WORK TO COMPLETE — Among the entries below, find every line that has "notes" and pull it out.

──────── RECORDS SUPPLIED ────────

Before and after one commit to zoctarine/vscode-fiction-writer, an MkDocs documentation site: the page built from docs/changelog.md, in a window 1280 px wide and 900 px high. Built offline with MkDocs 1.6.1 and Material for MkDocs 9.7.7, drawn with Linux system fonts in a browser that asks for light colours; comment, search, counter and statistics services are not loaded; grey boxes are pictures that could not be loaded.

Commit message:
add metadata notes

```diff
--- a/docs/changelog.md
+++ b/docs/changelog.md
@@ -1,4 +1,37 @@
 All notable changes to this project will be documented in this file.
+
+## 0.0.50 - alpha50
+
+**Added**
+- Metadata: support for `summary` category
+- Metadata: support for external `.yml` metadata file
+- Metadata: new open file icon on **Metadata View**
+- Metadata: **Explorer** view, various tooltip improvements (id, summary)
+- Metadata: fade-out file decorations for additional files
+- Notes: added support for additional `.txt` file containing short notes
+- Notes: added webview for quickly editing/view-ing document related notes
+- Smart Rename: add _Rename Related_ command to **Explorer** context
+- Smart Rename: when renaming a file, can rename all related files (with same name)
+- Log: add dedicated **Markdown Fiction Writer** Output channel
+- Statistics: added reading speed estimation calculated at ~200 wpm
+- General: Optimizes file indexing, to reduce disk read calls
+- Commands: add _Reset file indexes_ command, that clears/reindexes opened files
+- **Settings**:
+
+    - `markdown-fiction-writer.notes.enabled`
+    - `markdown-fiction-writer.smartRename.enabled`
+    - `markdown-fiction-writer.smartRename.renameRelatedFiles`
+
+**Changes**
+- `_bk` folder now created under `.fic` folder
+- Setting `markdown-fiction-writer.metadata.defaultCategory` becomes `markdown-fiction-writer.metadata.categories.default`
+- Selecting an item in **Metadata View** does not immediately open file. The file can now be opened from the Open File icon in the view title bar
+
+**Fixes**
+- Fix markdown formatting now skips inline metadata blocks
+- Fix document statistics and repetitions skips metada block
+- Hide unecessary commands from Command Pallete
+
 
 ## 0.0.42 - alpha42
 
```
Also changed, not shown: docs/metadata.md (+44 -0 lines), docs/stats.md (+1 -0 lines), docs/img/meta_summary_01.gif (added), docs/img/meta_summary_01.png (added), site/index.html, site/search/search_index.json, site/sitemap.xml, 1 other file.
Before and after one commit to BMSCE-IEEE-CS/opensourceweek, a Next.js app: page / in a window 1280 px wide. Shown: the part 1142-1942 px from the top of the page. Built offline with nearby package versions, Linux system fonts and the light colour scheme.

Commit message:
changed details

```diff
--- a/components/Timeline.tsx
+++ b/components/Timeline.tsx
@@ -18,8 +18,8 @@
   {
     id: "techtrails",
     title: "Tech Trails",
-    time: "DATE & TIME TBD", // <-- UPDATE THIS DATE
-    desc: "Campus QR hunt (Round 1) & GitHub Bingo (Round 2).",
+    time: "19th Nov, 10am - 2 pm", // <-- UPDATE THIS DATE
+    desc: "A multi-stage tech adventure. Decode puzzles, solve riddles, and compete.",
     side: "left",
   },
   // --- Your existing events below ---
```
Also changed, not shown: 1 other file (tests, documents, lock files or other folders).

────────

FINAL ANSWER —
add metadata notes
+- Notes: added support for additional `.txt` file containing short notes
+- Notes: added webview for quickly editing/view-ing document related notes
+    - `markdown-fiction-writer.notes.enabled`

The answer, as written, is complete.